George Pembroke, Viscount Sedgewick, lost his beloved wife two years ago in childbirth. Heartbroken, his only consolation is his daughter; he neglects the small son born at his wife's death. After spending his mourning period drinking, gambling, and whoring George is finally ready to take up the responsibilities of fatherhood again.
Sally Spenser is the spinster daughter of a deceased vicar. Her brother's attempts to marry her off to a disgusting old man have led her to consider becoming a governess. Plain, poor, and only faintly connected to a noble house, Sally has few other options and is staying with her oldest friend Glee while she tries to decide what to do with her life. Glee is George's sister, so Sally has known (and been in love with) the handsome George most of her life. After the death of George's wife (who Sally was secretly jealous of), Sally has made an effort to reach out to George's motherless children.
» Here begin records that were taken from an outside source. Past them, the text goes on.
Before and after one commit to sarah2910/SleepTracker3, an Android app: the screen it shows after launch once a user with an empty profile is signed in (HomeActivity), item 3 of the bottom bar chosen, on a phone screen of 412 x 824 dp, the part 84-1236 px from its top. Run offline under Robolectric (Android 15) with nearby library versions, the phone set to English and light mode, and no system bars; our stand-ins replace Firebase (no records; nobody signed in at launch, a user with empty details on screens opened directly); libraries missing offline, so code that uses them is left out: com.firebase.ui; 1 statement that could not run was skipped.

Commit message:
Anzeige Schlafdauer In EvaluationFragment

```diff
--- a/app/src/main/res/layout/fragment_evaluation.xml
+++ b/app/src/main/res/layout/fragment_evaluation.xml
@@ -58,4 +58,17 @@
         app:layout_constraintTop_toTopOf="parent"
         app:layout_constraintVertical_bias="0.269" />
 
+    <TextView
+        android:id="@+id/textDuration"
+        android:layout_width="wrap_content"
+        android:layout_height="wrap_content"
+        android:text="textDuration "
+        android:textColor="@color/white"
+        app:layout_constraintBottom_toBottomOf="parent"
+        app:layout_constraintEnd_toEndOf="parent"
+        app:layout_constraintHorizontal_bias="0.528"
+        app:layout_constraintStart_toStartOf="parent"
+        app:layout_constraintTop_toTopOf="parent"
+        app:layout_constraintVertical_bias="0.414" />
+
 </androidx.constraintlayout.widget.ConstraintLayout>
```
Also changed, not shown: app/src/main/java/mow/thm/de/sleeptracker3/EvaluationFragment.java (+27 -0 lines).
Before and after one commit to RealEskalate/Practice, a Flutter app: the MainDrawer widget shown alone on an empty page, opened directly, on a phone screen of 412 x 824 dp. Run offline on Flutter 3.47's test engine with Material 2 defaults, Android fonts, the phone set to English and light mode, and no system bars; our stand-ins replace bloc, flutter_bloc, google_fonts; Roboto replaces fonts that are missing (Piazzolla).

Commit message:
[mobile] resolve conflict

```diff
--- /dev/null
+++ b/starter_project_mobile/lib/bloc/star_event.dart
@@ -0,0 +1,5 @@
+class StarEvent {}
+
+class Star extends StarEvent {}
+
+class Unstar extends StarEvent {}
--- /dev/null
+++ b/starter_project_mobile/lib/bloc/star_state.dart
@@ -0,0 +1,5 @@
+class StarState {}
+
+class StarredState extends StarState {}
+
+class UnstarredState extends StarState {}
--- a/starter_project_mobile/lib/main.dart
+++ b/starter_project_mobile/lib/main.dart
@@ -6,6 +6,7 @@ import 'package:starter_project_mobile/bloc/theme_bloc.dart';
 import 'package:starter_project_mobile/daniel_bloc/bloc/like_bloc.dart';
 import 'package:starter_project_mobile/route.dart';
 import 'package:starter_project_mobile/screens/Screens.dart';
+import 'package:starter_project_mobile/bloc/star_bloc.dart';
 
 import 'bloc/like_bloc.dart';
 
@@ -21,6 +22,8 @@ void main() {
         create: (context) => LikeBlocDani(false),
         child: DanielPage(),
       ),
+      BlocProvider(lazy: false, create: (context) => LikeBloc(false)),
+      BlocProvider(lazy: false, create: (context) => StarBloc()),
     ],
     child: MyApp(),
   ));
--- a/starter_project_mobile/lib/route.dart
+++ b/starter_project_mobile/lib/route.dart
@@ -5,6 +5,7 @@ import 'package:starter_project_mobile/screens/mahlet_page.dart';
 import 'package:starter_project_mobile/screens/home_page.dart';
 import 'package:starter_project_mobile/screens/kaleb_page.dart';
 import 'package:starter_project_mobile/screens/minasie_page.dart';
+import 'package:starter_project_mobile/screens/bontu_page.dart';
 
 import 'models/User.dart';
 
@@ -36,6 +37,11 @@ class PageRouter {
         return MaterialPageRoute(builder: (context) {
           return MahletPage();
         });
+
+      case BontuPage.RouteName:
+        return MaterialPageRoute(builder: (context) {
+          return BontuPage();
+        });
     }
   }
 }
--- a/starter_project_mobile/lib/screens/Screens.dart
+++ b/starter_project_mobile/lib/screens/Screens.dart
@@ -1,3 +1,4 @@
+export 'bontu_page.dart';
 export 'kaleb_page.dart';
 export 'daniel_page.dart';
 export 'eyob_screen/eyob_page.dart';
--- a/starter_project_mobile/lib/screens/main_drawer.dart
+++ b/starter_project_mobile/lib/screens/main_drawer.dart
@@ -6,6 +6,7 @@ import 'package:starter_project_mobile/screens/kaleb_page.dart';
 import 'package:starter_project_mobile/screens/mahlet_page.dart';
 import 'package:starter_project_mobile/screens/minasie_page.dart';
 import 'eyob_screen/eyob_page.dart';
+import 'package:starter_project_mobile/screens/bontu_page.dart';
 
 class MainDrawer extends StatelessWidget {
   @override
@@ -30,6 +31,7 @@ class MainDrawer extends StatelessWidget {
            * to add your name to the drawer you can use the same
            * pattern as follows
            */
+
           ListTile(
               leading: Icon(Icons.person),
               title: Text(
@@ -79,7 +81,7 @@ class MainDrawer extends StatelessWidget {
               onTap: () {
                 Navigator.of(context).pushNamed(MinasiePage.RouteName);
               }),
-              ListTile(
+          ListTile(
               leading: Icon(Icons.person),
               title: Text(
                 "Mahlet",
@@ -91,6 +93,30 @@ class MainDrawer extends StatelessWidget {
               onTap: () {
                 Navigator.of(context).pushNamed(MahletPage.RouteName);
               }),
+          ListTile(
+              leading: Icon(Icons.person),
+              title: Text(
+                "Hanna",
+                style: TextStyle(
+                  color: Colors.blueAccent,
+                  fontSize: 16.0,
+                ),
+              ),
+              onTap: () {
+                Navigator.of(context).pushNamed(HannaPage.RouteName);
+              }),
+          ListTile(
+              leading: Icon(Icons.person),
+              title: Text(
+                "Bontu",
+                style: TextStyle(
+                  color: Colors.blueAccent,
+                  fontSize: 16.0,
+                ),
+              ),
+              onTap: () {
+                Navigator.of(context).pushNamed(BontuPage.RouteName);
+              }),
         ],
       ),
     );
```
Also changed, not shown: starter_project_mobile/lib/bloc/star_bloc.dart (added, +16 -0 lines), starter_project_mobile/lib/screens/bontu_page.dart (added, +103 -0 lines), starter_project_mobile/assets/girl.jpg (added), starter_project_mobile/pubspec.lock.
Because George's children love Sally, Glee suggests that he hire Sally as his governess. Realizing that won't work because he's a single man and she's still a young woman, George instead proposes a marriage of convenience to Sally. It's really an interesting arrangement, because while George likes Sally he can't imagine being attracted to her and the two of them also have a tendency to argue as Sally isn't afraid to criticize George for his behavior toward his children. I admire the way the author sets up their marriage, it really feels like a marriage of convenience and not just a plot device.
George is a difficult hero to take. While he is fairly real and flawed, the fact that he has held a grudge against his baby son is difficult to swallow. Not that he's been overtly cruel, he's mostly just neglected him, but then again, that's a terrible thing to do. My feelings for George are mixed. I'm sympathetic about his wife's death and enjoy the way he falls for Sally, I just wish he had treated his son a little better. The neglect could have existed without being quite so extreme.
I like Sally. She's tough emotionally, but still vulnerable. I love her interaction with his kids. There's never a time when she comes across as too "goody-goody" or "heart-of-gold", she's real, but she's nice, and I like that. Again, I appreciate that she isn't magically made an heiress or discovers that she's a beauty in the right clothes or anything. She simply is who she is and manages to get her guy anyway.
I liked "An Improper Proposal". It's one of those stories that could turn into a self-pitying disaster--or turn out to be a case of ugly duckling turns beautiful swan, but it doesn't. There's also the factor of the first wife; George really was deeply in love with his first wife, she isn't found out to be an evil slut post-mortem or anything, she was a nice woman he truly adored. The author doesn't take any of the dangerous routes with this story, but instead creates a sweet and satisfying romance where the heroine really is plain and poor and has been truly overlooked, and where the hero honestly loved his first wife and thought he'd never love again. I enjoy stories like these where the author doesn't cop out with melodrama or drastic make-overs. There were many great things about it, but there were problems too.
I had trouble with the author's style of writing. Her prose is simple, not necessarily a bad thing, but she seemed to have trouble portraying the grittier side of a tale like this. The prose and the characterization were a bit shallow, which detracted from what this story could have been. I've read some truly poorly written books, and I don't want to say that the author comes anywhere near being a bad writer. I guess essentially my problem is that her style didn't quite match her story. This is probably more an issue of taste.
The only other problem that sticks out in my mind was with her knowledge of English titles. Despite some usage by modern royalty and some variations found with medieval nobility, except in the case where a noble family's surname happens to be the same as their title, a peer and their family would not use their title in place of their surname. If Sally is George's wife, she would be Sally Pembroke, Viscountess Sedgewick--formally addressed as Lady Sedgewick, her name is Sally Pembroke, not Sally Sedgewick. Along the same lines, George Pembroke, Viscount Sedgewick is only addressed as Lord Sedgewick or George Pembroke--he is not called Lord George Pembroke or Lord George Sedgewick. The use of the courtesy title of "Lord" before a first name is reserved for the younger sons of Marquesses and Dukes (occasionally for the eldest son if no other titles are possessed by the line, but that's rare).
In the end, I give "An Improper Proposal" three stars. It is readable--in fact for me it was a page turner--with a great story told the right way. Apart from the hard to like hero and some inaccuracies, my problems were mainly with the depth of the characterization and the writer's style being a bit lighter than the story she was trying to tell. I think I'd recommend this book to fans of this type of story, or to anyone who's read as many lousy books lately as I have, because despite my somewhat lukewarm review, this book was a welcome and enjoyable read. I will most likely read Ms. Bolen again.